Paul, who does not have a four-year degree, says the rule will prevent people like him—those from disadvantaged backgrounds and people of color—from taking an alternative path to representing players.
"Requiring a four-year degree accomplishes only one thing — systematically excluding those who come from a world where college is unrealistic," Paul wrote. "Does anyone really believe a four-year degree is what separates an ethical person from a con artist?
"Let’s also be clear that once the NCAA requires a four-year degree for athletes 'testing the waters,' it’s only a matter of time until this idea is socialized, no longer questioned, and then more broadly applied. We all know how this works. Unfair policy is introduced incrementally so people accept it because it only affects a small group. Then the unfair policy quietly evolves into institutional policy. I’m not sure what the technical term is for that because I didn’t finish college but I know it when I see it."
Paul, who got his start representing close friend LeBron James, has become one of the more powerful agents in the business. His clients include Anthony Davis, John Wall and Ben Simmons, among others.
Paul said he did not know whether his representation of Darius Bazley played a factor in the new NCAA rule. Bazley chose to forgo college in favor of a $1 million internship at New Balance set up by Paul, which allowed him to train for the 2019 NBA draft, where he was the No. 23 overall pick. Many have speculated the NCAA put that rule in place because of the Bazley situation.
However, the NCAA did make Paul an exception to its new rule, which also forces agents to have three years of experience and complete testing at the NCAA headquarters in Indianapolis. Paul said his concern is for the futures of people like him taking an alternative path.
"Respectfully, how do four years studying sports marketing in a classroom make you more qualified to represent a kid than working at Klutch Sports Group or for an NBA front office; or at any other entrepreneurial business for that matter? All this will do is exclude the agents whose life experience helps them understand the needs of many of these players best," Paul wrote.
The NCAA has said these rules have been put into place for the protection of the student-athletes. Looking at it from Paul's perspective, it's easy to see why he views it as gatekeepers trying to keep him and people like him on the outside.

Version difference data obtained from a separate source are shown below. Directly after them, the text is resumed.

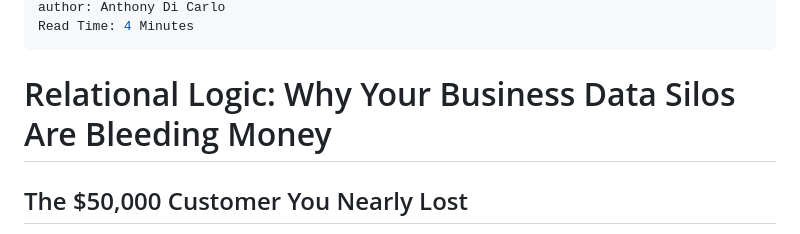
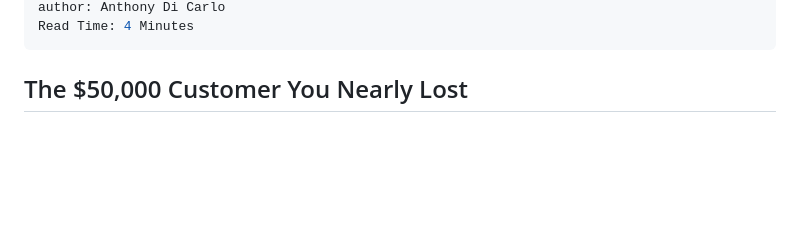
Before and after one commit to AnthonyDiCarlo/Blog, a Markdown page: blogs/Relational Logic.md, the part around one of its changes. Rendered like a GitHub page; blank space fills up the shorter version.

```diff
--- a/blogs/Relational Logic.md
+++ b/blogs/Relational Logic.md
@@ -7,8 +7,6 @@ date: 21/08/2025
 author: Anthony Di Carlo
 Read Time: 4 Minutes
 ---
-# Relational Logic: Why Your Business Data Silos Are Bleeding Money
-
 ## The $50,000 Customer You Nearly Lost
 
 Tom calls your customer service line for the third time this month about delayed deliveries. Your support rep sees him as just another complaint. Meanwhile, your sales system shows he's placed 12 orders worth $50,000 in the past year. Your marketing team has him tagged as a "low-engagement customer" because he rarely opens emails. Three different departments, three different versions of the same customer, and not one of them has the full picture.
```
Also changed, not shown: other parts of blogs/Relational Logic.md (+1 -1 lines).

"No matter what the NCAA does, I want young men and women no matter their color or background to know that this shouldn’t discourage them from aspiring to be in this profession," Paul wrote. "Continue to strive for greatness, the marathon of life will continue."